┏━━

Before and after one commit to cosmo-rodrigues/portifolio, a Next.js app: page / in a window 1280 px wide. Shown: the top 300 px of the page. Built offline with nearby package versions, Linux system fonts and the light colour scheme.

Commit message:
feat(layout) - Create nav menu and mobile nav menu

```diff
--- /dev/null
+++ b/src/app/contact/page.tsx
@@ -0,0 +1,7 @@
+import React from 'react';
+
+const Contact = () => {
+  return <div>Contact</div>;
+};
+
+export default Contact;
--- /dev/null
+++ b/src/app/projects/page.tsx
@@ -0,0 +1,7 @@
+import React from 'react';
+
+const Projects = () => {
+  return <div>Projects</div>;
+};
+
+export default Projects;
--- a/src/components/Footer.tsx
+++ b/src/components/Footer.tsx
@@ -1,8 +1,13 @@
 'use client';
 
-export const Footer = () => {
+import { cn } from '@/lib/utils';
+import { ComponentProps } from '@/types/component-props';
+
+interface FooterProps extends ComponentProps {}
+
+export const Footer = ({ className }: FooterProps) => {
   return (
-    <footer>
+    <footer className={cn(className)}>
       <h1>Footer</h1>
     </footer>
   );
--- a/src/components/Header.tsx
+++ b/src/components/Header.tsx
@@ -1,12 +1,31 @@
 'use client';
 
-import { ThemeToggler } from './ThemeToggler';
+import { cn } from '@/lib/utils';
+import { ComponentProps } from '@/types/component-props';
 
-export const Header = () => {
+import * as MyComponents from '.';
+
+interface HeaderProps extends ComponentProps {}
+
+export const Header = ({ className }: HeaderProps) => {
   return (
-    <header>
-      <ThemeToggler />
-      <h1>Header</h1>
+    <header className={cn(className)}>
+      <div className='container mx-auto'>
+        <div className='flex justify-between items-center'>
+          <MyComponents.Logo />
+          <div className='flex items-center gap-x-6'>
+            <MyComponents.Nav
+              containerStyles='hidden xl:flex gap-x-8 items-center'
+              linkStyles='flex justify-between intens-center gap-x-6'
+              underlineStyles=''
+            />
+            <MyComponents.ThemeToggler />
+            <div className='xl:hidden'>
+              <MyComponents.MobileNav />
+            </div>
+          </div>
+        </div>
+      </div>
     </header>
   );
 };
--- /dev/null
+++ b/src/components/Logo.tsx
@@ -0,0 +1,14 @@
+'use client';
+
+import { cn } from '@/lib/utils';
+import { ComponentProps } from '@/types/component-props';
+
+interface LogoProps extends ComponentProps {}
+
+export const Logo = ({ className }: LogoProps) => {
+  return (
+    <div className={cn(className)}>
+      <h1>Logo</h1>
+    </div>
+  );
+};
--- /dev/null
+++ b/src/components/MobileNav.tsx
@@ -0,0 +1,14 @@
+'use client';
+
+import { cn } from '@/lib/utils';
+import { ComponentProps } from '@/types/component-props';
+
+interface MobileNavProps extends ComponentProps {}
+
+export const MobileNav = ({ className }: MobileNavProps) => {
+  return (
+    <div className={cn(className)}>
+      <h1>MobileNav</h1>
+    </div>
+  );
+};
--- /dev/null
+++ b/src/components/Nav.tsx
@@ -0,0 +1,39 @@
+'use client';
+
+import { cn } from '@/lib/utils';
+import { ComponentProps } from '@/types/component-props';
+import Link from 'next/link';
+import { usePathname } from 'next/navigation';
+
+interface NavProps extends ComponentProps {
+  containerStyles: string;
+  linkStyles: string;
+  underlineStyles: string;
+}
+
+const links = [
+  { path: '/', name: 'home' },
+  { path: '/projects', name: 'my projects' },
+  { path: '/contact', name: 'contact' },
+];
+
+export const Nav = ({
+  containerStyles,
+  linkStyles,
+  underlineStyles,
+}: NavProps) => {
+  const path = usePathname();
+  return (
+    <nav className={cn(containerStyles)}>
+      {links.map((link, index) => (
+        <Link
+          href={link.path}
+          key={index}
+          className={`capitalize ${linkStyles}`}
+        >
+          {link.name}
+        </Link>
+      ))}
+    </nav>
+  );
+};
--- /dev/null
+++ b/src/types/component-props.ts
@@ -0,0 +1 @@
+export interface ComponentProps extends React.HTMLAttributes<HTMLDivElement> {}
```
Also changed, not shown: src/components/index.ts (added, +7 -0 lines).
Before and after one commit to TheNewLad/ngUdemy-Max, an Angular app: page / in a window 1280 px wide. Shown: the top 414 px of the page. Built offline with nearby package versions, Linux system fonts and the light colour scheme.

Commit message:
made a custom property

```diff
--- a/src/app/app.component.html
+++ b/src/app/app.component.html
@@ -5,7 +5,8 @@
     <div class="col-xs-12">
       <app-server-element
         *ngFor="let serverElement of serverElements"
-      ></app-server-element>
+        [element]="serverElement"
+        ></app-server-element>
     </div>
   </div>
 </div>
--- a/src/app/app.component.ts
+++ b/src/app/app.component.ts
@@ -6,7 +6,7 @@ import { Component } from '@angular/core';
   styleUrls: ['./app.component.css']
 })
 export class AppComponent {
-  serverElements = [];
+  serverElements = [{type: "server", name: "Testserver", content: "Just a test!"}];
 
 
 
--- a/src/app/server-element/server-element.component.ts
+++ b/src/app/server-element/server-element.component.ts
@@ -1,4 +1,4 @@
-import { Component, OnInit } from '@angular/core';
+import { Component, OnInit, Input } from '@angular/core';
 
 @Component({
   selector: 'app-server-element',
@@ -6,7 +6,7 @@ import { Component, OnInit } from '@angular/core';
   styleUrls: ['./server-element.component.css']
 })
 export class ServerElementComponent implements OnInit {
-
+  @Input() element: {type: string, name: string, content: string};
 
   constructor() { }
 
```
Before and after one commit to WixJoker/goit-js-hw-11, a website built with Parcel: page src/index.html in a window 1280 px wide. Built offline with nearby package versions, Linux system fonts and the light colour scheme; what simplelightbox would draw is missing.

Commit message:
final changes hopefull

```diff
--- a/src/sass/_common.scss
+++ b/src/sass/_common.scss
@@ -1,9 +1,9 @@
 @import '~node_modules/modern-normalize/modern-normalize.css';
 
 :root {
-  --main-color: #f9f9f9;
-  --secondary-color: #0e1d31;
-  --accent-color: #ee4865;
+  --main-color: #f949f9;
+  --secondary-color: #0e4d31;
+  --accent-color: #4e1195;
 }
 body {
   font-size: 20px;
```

┗━━

For every line of the data above that contains "color", copy that line.

→ **TASK OUTPUT**:
-  --main-color: #f9f9f9;
-  --secondary-color: #0e1d31;
-  --accent-color: #ee4865;
+  --main-color: #f949f9;
+  --secondary-color: #0e4d31;
+  --accent-color: #4e1195;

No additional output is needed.